→ PROBLEM DESCRIPTION: All lines holding the word "center" should be located in the records and copied.

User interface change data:
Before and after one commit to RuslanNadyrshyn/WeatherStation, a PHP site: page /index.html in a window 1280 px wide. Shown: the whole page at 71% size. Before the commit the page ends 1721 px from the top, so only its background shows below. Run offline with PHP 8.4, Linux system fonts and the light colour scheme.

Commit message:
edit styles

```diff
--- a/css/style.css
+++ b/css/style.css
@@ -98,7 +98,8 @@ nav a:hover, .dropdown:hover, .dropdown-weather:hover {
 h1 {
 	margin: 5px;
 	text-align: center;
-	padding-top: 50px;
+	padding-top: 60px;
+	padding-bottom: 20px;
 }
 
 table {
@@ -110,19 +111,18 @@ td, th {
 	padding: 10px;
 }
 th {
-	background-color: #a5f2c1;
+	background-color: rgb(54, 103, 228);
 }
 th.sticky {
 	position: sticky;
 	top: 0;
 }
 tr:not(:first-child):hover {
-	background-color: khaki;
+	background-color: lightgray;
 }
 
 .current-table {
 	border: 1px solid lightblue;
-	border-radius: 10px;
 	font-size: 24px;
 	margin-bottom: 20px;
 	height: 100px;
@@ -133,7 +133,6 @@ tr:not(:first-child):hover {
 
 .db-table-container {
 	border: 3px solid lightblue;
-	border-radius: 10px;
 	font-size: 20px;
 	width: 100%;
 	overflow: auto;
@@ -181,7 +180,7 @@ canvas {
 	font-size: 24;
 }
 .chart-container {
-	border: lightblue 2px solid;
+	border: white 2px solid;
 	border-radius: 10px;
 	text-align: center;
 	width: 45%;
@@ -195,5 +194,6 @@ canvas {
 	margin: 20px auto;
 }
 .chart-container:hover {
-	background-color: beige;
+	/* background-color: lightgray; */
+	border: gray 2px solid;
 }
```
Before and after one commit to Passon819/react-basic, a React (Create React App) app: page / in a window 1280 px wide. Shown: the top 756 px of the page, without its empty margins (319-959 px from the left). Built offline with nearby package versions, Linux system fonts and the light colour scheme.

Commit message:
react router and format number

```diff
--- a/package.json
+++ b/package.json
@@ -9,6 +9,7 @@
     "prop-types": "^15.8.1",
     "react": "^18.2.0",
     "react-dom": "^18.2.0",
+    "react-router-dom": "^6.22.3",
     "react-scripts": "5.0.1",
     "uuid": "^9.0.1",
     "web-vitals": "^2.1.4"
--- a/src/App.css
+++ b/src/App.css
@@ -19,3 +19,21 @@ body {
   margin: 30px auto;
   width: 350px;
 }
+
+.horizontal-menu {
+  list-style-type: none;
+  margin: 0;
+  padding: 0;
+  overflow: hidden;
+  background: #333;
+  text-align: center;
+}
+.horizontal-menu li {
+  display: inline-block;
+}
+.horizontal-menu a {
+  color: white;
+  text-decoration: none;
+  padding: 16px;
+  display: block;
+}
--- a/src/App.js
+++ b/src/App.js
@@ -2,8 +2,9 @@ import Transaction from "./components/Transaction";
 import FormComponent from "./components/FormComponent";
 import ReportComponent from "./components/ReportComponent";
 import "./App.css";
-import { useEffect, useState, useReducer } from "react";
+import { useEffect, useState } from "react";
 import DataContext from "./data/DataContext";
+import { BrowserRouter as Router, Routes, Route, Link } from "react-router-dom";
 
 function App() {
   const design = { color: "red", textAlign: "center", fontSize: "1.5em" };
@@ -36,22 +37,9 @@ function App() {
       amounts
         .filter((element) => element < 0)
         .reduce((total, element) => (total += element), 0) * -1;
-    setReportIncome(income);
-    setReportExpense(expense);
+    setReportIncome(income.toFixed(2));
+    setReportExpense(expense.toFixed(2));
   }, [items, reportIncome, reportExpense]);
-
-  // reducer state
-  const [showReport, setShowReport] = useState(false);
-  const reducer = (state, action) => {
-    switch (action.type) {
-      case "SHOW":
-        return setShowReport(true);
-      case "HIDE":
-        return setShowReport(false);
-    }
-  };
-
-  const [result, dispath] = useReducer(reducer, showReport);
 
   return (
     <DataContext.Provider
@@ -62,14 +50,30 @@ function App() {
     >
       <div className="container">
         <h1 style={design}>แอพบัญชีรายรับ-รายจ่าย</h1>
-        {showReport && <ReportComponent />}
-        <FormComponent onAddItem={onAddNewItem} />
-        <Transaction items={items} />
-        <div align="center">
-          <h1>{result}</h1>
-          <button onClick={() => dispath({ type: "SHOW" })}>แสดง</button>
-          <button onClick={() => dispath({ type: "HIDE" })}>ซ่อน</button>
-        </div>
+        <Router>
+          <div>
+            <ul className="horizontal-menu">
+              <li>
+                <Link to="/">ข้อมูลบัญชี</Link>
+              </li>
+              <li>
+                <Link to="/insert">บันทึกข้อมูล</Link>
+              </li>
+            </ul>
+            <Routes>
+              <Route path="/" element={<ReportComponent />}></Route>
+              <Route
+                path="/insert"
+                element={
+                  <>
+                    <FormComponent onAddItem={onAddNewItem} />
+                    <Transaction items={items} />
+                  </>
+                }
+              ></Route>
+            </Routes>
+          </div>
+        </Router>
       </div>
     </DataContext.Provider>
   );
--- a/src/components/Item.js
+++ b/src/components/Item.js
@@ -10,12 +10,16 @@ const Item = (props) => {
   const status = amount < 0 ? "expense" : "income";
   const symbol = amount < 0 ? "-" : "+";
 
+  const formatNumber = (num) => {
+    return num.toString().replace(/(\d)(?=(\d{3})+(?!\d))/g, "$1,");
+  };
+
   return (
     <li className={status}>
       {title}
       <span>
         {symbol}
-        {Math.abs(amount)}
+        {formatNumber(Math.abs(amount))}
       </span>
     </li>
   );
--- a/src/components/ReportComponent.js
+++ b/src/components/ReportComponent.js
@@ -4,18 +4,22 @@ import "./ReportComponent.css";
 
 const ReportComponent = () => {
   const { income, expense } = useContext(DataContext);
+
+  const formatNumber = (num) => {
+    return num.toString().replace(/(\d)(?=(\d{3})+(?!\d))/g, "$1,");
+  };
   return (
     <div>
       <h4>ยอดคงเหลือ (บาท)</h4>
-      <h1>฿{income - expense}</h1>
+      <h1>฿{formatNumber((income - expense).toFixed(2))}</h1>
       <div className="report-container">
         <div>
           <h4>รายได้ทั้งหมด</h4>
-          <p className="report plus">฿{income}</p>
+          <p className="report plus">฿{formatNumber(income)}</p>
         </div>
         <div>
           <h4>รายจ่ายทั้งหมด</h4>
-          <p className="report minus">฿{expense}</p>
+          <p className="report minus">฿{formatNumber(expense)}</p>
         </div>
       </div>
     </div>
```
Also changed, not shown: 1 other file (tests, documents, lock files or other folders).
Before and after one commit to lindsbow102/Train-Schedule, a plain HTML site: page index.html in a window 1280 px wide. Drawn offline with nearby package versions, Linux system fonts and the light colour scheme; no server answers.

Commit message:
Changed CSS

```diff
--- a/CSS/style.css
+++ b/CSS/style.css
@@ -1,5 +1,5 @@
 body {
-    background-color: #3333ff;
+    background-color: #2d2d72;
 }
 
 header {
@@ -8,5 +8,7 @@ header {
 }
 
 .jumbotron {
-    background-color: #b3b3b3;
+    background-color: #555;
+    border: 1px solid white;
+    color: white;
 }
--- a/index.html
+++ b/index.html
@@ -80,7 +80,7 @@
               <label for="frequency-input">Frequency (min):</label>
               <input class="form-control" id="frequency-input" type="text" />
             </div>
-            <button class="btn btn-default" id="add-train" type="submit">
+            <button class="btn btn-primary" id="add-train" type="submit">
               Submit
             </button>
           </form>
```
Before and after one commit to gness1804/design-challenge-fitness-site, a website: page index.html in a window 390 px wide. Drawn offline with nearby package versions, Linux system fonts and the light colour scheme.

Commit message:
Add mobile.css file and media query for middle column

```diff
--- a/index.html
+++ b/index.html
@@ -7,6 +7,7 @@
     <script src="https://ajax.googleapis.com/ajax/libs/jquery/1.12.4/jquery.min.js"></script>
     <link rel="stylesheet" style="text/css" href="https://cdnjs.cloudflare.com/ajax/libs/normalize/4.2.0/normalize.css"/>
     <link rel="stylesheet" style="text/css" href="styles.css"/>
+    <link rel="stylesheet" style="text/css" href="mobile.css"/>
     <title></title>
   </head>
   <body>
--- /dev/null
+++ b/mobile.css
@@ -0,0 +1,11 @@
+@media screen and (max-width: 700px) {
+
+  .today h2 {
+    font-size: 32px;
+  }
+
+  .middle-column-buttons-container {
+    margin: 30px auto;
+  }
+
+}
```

→ EXERCISE SOLUTION:
 	text-align: center;
 	text-align: center;
+  text-align: center;
   const design = { color: "red", textAlign: "center", fontSize: "1.5em" };
-        <div align="center">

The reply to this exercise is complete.